» Input records:
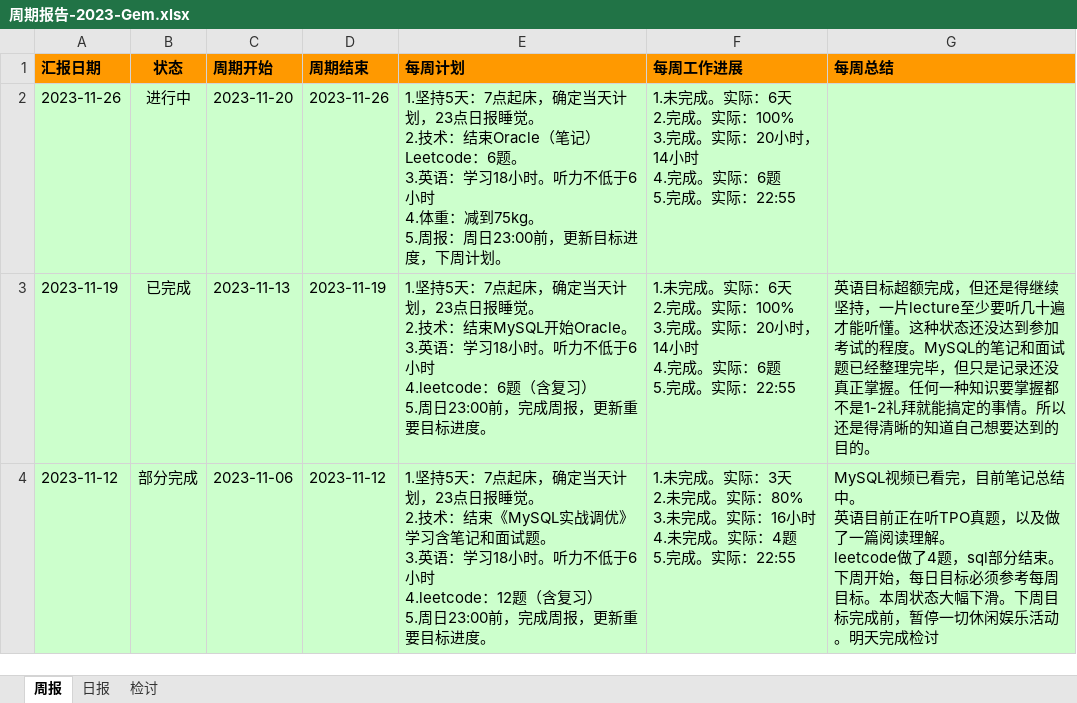
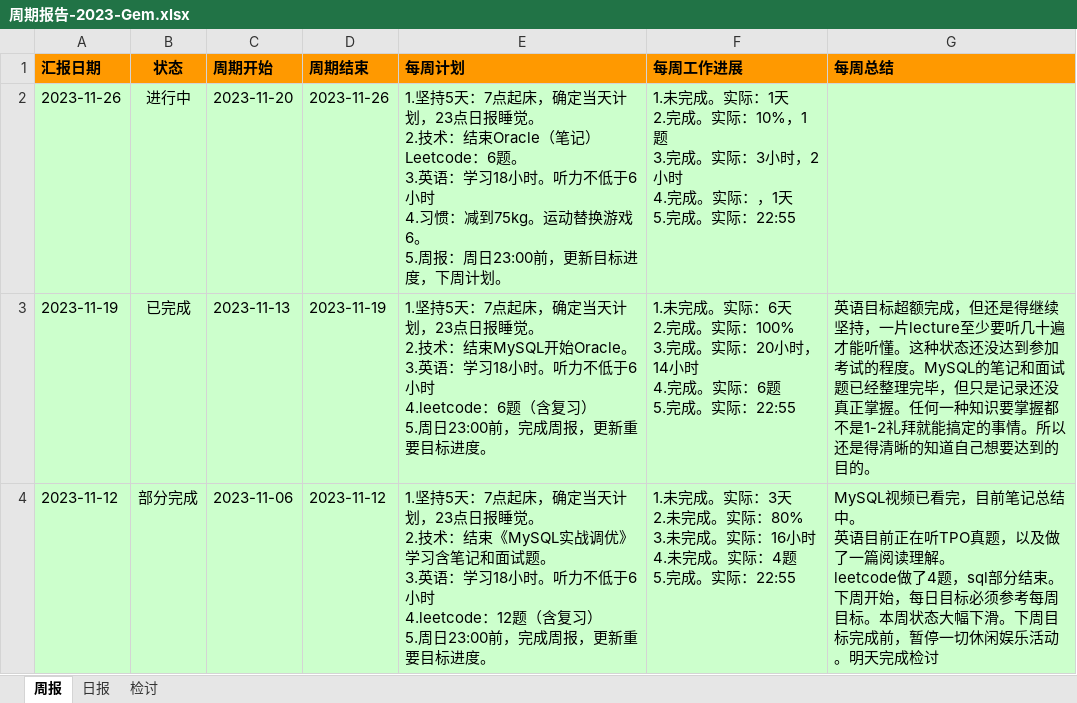
Before and after one commit to namelessmyth/beFreeCoder, an Excel workbook: report/周期报告-2023-Gem.xlsx, sheet 周报, drawn as a sheet; only a part is shown; values as stored, in another font and other column widths than the file's, no borders; conditional formats not drawn; ↵ is a line break in a cell; the diff names each change by its address in the sheet, - before the commit and + after, or states it on an @@ line.

```diff
--- a/report/周期报告-2023-Gem.xlsx (sheet 周报)
+++ b/report/周期报告-2023-Gem.xlsx (sheet 周报)
-E2 (每周计划): …小时 ↵ 4.体重：减到75kg。 ↵ 5.周…
+E2 (每周计划): …小时 ↵ 4.习惯：减到75kg。运动替换游戏6。 ↵ 5.周…
-F2 (每周工作进展): …。实际：6天 ↵ 2.完成。实际：100% ↵ 3.完成。实际：20小时，14小时 ↵ 4.完成。实际：6题 ↵ 5.完成…
+F2 (每周工作进展): …。实际：1天 ↵ 2.完成。实际：10%，1题 ↵ 3.完成。实际：3小时，2小时 ↵ 4.完成。实际：，1天 ↵ 5.完成…
```
Also changed, not shown: sheet 日报, 2 other files.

» What you are asked to do: Wherever the string "sheet" occurs in the records above, copy that line.

» Solution for this exercise:
Before and after one commit to namelessmyth/beFreeCoder, an Excel workbook: report/周期报告-2023-Gem.xlsx, sheet 周报, drawn as a sheet; only a part is shown; values as stored, in another font and other column widths than the file's, no borders; conditional formats not drawn; ↵ is a line break in a cell; the diff names each change by its address in the sheet, - before the commit and + after, or states it on an @@ line.
--- a/report/周期报告-2023-Gem.xlsx (sheet 周报)
+++ b/report/周期报告-2023-Gem.xlsx (sheet 周报)
Also changed, not shown: sheet 日报, 2 other files.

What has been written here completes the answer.